Daniel is a Pomodoro Technique practitioner and is co-founder of the Albuquerque Java User’s Group in Albuquerque, New Mexico. When he’s not supporting other local Java developers, Daniel spends most of his waking hours developing in and around the Java ecosystem, encompassing multiple languages and frameworks. He is author for the upcoming book ‘Testing in Scala’ and is the latest member of the No Fluff Just Stuff tour.
JodaTime is Java Date/Time and Calendering done right. There are many problems with the original Date/Time API that came prepackaged in the early Java days. There are even more problems with the subsequent Calendar API.
One of the obvious issues is that Calendar is mutable and can unintentionally be changed.
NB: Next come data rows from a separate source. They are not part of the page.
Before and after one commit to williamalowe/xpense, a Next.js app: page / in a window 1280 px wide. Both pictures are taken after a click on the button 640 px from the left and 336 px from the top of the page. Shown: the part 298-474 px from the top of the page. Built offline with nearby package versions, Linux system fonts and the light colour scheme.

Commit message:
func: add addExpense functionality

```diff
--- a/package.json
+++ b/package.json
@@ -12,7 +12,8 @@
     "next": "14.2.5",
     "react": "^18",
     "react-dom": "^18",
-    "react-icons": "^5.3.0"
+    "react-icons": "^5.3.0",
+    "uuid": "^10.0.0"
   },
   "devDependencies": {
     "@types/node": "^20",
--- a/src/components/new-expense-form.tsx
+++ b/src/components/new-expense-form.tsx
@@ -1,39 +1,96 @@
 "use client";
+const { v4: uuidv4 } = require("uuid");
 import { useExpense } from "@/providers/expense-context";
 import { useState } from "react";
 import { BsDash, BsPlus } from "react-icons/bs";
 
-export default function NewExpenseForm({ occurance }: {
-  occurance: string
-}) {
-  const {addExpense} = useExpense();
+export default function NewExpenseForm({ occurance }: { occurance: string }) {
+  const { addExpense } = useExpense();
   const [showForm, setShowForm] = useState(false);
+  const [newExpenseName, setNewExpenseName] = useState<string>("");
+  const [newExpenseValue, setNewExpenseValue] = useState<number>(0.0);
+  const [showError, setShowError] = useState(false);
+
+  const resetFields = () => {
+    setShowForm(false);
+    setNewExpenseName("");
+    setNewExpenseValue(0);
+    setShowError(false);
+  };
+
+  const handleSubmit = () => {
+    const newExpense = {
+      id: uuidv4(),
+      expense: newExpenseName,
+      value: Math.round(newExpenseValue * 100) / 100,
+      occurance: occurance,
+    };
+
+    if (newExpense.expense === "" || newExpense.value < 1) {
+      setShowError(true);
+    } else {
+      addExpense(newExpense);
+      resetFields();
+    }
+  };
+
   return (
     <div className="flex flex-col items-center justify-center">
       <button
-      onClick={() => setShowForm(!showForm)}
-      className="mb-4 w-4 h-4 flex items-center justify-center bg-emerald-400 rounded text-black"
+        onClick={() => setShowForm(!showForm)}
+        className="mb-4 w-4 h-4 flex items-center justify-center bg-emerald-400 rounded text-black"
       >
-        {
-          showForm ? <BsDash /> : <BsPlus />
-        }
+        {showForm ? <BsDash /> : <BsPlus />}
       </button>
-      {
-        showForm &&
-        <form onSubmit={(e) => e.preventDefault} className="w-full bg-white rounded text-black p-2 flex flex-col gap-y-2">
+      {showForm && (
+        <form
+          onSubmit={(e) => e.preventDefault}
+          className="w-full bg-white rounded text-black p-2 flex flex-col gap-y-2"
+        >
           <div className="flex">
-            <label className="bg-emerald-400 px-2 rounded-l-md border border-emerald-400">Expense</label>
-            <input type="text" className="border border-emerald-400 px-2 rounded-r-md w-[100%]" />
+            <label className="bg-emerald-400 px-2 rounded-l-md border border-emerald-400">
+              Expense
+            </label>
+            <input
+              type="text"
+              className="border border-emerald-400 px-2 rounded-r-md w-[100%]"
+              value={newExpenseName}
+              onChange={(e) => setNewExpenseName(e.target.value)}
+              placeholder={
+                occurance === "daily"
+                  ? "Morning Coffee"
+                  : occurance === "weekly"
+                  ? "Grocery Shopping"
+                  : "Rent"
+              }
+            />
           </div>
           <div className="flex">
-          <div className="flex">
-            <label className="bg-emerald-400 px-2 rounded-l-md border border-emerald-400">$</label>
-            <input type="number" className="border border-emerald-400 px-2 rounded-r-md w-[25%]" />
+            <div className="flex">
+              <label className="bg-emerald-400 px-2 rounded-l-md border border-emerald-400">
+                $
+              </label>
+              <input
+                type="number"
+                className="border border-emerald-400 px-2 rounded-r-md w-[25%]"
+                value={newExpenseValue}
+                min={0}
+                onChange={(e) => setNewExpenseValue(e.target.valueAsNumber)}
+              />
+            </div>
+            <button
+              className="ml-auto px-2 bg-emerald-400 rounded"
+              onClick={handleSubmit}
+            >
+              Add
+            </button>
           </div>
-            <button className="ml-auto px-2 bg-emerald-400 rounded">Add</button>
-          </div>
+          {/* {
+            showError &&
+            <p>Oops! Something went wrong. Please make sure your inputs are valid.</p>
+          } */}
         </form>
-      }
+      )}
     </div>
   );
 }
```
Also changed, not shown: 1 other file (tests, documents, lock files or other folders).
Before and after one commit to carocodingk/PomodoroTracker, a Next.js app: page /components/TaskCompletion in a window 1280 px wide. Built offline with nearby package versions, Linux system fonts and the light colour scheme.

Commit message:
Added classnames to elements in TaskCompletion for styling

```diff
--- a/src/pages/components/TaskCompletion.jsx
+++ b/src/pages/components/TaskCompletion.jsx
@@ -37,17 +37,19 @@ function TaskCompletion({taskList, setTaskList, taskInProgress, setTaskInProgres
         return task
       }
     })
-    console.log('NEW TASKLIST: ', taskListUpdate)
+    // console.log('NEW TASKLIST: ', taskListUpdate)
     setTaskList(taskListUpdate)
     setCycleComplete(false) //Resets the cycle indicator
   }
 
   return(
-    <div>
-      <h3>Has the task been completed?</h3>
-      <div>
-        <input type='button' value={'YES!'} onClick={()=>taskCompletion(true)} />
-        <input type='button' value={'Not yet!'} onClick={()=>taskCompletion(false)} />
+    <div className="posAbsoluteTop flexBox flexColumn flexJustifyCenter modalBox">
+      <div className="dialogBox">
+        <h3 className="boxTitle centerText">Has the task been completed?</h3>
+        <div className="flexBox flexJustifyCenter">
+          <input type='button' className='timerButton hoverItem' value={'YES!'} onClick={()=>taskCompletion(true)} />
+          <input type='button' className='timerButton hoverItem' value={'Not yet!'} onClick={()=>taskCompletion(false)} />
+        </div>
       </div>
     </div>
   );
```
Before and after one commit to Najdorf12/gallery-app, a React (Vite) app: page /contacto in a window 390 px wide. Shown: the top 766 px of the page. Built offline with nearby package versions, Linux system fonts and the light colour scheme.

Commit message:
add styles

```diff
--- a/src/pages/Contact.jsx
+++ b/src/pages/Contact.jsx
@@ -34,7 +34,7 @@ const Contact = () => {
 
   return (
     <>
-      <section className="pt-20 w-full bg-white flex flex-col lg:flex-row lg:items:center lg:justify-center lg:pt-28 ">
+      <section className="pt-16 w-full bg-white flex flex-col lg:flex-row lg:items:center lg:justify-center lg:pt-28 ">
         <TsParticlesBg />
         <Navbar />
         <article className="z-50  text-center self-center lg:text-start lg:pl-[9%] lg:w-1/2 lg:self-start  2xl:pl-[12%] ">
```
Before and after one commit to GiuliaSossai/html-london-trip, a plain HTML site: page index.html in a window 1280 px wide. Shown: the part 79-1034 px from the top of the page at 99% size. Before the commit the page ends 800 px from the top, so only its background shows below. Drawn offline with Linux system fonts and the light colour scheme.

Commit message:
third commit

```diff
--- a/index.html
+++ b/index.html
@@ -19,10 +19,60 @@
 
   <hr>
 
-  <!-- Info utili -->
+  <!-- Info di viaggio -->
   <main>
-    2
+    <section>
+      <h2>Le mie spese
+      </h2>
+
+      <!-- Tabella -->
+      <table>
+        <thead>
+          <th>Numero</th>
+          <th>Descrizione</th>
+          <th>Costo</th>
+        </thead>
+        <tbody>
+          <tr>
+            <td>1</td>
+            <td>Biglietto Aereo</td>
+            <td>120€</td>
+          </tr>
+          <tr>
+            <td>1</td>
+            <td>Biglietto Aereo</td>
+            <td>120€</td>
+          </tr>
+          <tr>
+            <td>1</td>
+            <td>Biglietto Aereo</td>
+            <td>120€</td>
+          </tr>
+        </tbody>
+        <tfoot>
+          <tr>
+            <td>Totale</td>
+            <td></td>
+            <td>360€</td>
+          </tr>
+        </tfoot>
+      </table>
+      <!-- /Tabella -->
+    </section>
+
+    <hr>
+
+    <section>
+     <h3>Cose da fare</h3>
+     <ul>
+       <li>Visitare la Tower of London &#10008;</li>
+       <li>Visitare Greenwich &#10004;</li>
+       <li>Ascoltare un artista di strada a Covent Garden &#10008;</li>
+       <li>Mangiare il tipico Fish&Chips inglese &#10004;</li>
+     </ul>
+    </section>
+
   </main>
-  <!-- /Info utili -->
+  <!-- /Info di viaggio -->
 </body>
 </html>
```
Another issue is that constructing Calendars in Java involves setting certain fields at certain times during coding, but not always getting the expected result. Joda Time repairs those issues and offers a robust and immutable date, time, and duration API. In Joda Time and a Brief History of the World, I provide a quick rundown of calendaring throughout the centuries, describe UTC, compare UTC to GMT, discuss how time is calculated, and then dive into Joda Time in every popular JVM language. The end result provides the audience with compelling proof that Joda Time should always be their Date Time API of choice.
The presentation covers the Guava library developed by Google (http://code.google.com/p/guava-libraries/). Guava provides collection extensions to the Java Collection API and, along with this, a cornucopia of time-saving utilities that bring Java as close as possible to some of the more functional and dynamic language competitors like Scala, Ruby, and Clojure. The presentation focuses on the following topics: how to make Predicates and Functions; how to use new collection constructs that make life easier, including MultiMap, BiMaps, and MultiSets; how to set up and use Guava preconditions; and how to create truly immutable collections, and more. All of this is done with Java.